If a line of the data below holds the word "Play", list it.

## [Revision comparison data]
>>>

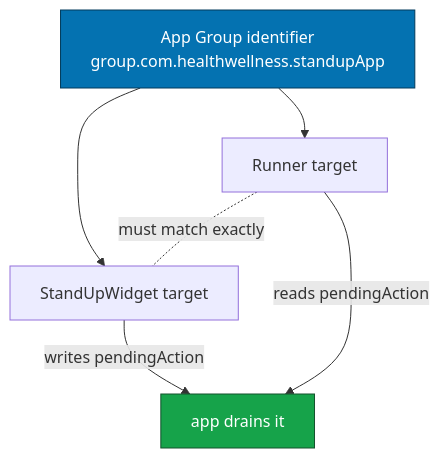
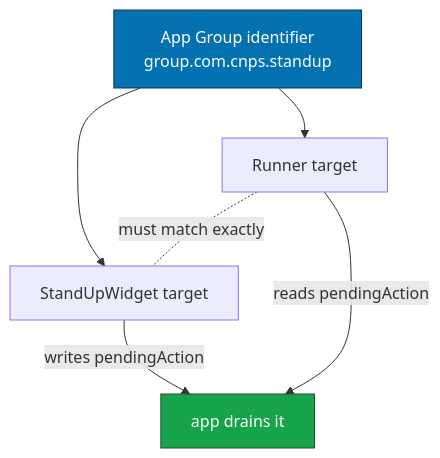
The second of 2 diagrams in docs/PLATFORM_SETUP.md (menoc61/standup), drawn with Mermaid before and after one commit. The commit also changed 40 other files, not shown here.

````diff
--- a/docs/PLATFORM_SETUP.md
+++ b/docs/PLATFORM_SETUP.md
@@ -157,12 +157,12 @@
 ```mermaid
 flowchart TD
-    ID["App Group identifier<br/>group.com.healthwellness.standupApp"]
+    ID["App Group identifier<br/>group.com.cnps.standup"]
     ID --> A1["Runner target"]
     ID --> A2["StandUpWidget target"]
     A1 -. "must match exactly" .- A2
     A2 -->|"writes pendingAction"| OK["app drains it"]
     A1 -->|"reads pendingAction"| OK
 
     style ID fill:#0472B1,color:#fff,stroke:#023b5c
     style OK fill:#16a34a,color:#fff,stroke:#14532d
 ```
````
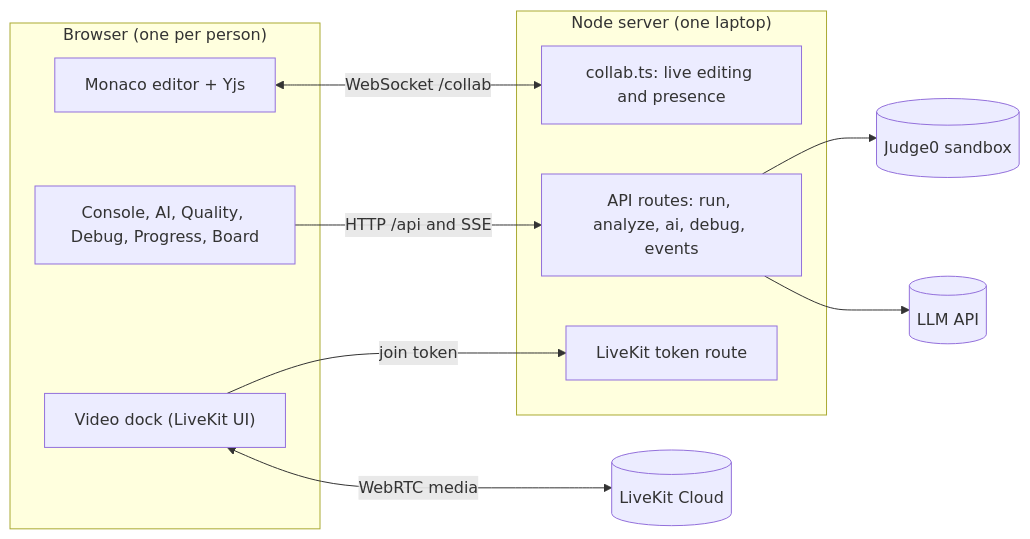
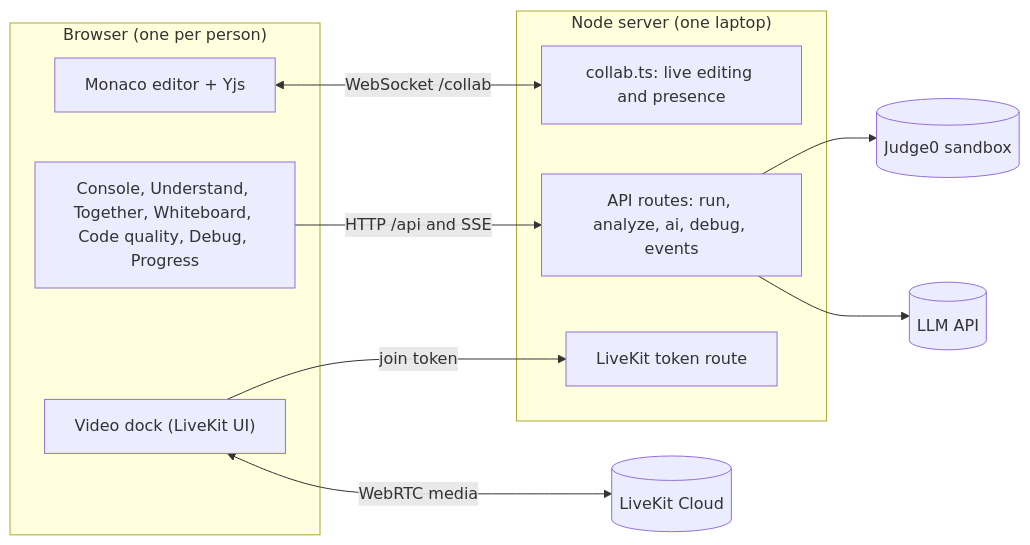
One commit to akshitsharma24-ux/SyncVerse changed the first of 2 diagrams in README.md. Above: the diagram before and after it, drawn with Mermaid. The commit also changed other lines of this file and 7 other files, not shown here.

````diff
--- a/README.md
+++ b/README.md
@@ -14,19 +33,19 @@
 ```mermaid
 flowchart LR
   subgraph Browser["Browser (one per person)"]
     Editor["Monaco editor + Yjs"]
     Video["Video dock (LiveKit UI)"]
-    Panels["Console, AI, Quality, Debug, Progress, Board"]
+    Panels["Console, Understand, Together, Whiteboard, Code quality, Debug, Progress"]
   end
   subgraph Server["Node server (one laptop)"]
     Collab["collab.ts: live editing and presence"]
     Routes["API routes: run, analyze, ai, debug, events"]
     Token["LiveKit token route"]
   end
   Editor <-->|"WebSocket /collab"| Collab
   Panels -->|"HTTP /api and SSE"| Routes
   Video -->|"join token"| Token
   Video <-->|"WebRTC media"| LiveKit[("LiveKit Cloud")]
   Routes --> Judge0[("Judge0 sandbox")]
   Routes --> LLM[("LLM API")]
 ```
````
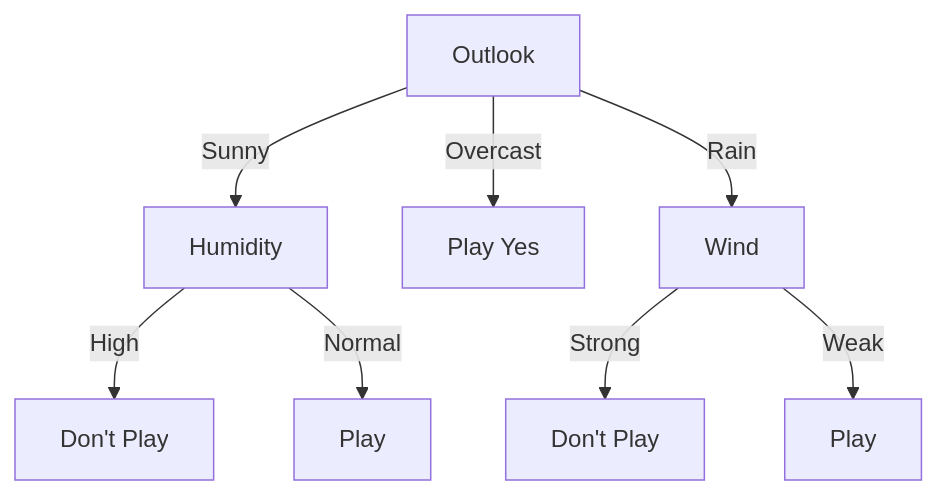
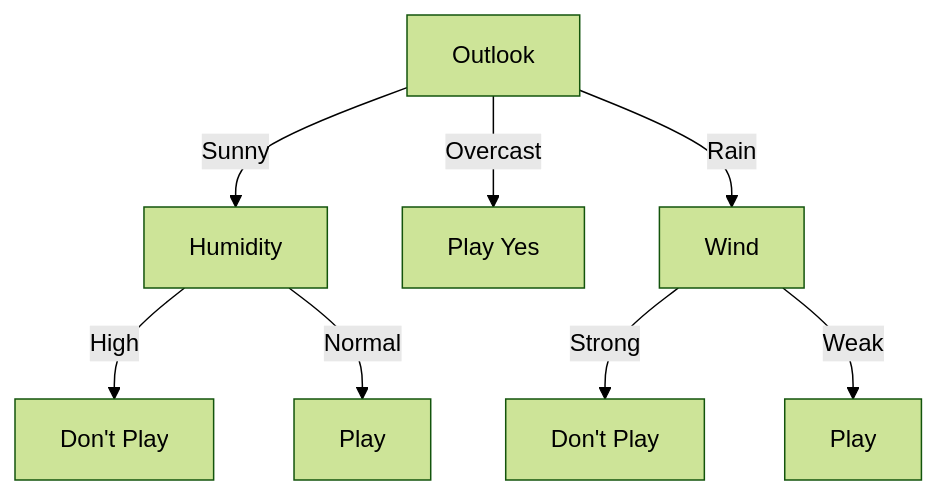
Before and after one commit to prirai/prirai.github.io: the diagram in src/blog/decision-trees.md, drawn with Mermaid. The commit also changed other lines of this file and 15 other files, not shown here.

````diff
--- a/src/blog/decision-trees.md
+++ b/src/blog/decision-trees.md
@@ -159,10 +165,11 @@
 ```mermaid
+%%{init: {'theme':'forest'}}%%
 graph TD
     A[Outlook] -->|Sunny| B[Humidity]
     A -->|Overcast| C[Play Yes]
     A -->|Rain| D[Wind]
     B -->|High| E[Don't Play]
     B -->|Normal| F[Play]
     D -->|Strong| G[Don't Play]
     D -->|Weak| H[Play]
 ```
````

<<<

## [Answer space]
     A -->|Overcast| C[Play Yes]
     B -->|High| E[Don't Play]
     B -->|Normal| F[Play]
     D -->|Strong| G[Don't Play]
     D -->|Weak| H[Play]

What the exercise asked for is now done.